Born Patricia Louise Holte-Edwards in Philadelphia on this very day, Labelle was a member The Bluebelles, regulars on the bill at the Apollo Theater in Harlem. In the early 1960s, just one of several popular girl-groups, The Bluebelles had success doing covers of chestnuts like You’ll Never Walk Alone and Somewhere Over The Rainbow. In 1967, the aptly named Cindy Birdsong left the group to join Diana Ross as one of The Supremes, leaving the other Bluebelles to pull it together.
In 1970, with sales lagging, The Bluebelles were dropped from their label. The girls: LaBelle, Nona Hendryx and Sarah Dash changed the name of the group to Labelle and their look reflected the 1970s glam-rock fashion and they pushed the limits with their songs.
The first single off their album, Nightbirds (1974) was about a special lady down in old New Orleans. Lady Marmalade became LaBelle’s first Number One hit in 12 years. They become the first pop act to play at the Metropolitan Opera House and the first black vocal group to be featured on the cover of Rolling Stone magazine.
At the close of the 1970s, Patti LaBelle went it alone. She scored a Number One hit with the lovely On My Own, ironically, sung as a duet (with Michael MacDonald). The 1980s were LaBelle’s decade with hits songs like New Attitude (1984) and Stir It Up (1985).
LaBelle, the girl-group, reunited in 2008 for a top-selling album and a world tour.
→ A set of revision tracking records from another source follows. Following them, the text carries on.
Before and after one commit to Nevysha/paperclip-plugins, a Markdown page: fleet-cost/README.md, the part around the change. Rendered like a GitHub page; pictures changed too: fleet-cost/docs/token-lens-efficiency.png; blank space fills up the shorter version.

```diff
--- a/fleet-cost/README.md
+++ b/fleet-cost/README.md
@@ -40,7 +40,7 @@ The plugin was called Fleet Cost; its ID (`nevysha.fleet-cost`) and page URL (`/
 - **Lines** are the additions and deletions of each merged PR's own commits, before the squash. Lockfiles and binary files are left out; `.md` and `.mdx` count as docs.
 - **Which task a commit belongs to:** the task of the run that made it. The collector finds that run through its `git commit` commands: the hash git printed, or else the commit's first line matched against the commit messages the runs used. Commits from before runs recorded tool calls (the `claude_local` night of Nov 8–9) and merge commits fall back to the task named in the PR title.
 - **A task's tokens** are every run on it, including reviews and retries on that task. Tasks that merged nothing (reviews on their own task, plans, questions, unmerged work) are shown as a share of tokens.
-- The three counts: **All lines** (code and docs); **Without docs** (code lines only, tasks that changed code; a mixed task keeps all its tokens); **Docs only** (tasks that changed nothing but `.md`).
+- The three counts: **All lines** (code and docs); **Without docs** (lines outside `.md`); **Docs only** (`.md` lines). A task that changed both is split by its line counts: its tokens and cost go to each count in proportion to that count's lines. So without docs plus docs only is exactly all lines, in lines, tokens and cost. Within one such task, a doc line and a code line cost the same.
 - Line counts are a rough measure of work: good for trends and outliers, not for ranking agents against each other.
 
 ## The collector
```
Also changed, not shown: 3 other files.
Patti LaBelle was inducted into The Rock and Roll Hall of Fame in 2009.
She has survived 55 years in the music industry while never losing support from her friends in the LGBTQ community. Plus, she is very much loved by drag queens everywhere. LaBelle:
“That’s why I think I’m still in this business because my gay following keeps me going. I’m every gay man’s mother, come and sit on mama’s lap! It ain’t no sugarmama stuff either… we just really connect. Maybe because I looked like a drag queen back in the day and I still can go there if I want.
Gay people, they can keep you in style. You better have a queen up there in that closet, honey. Trust me: It’s not that only gay people have style. I’m straight and I have style. I can dress myself, but it’s good to have a queen with a great eye. Most straight men can’t do hair, they can’t do makeup and they can’t be a stylist. I don’t know if there are any lesbian stylists, but it’s usually men who want to emulate a woman.
I know some of my gay friends, they make their faces up and they put on drag. Like RuPaul. You can’t find a woman that looks as good as RuPaul… not many! So they practice what they preach. That’s why, honey, if you say a straight man is coming to do my hair or my face…leave them home! When I wore those outrageous hairstyles, I guess they said: ‘She’s really out’. I’m not a gay woman; I’m just a woman who really loves people.“
LaBelle is an accomplished writer, with a tasty memoir, Don’t Block The Blessings (1997), and three cookbooks aimed at people who suffer from Diabetes: LaBelle Cuisine: Recipes To Sing About (1998) Patti Labelle’s Lite Cuisine (2004) and Recipes For The Good Life (2008).
She has 14 Grammy Award nominations with three wins, and has sold over 60 million records.
Today also marks the birthday of musical legend Bob Dylan, who is decidedly not gay, or in any way a Gay Icon, but a favorite at my house. So I have paired them together today, LaBelle doing Dylan: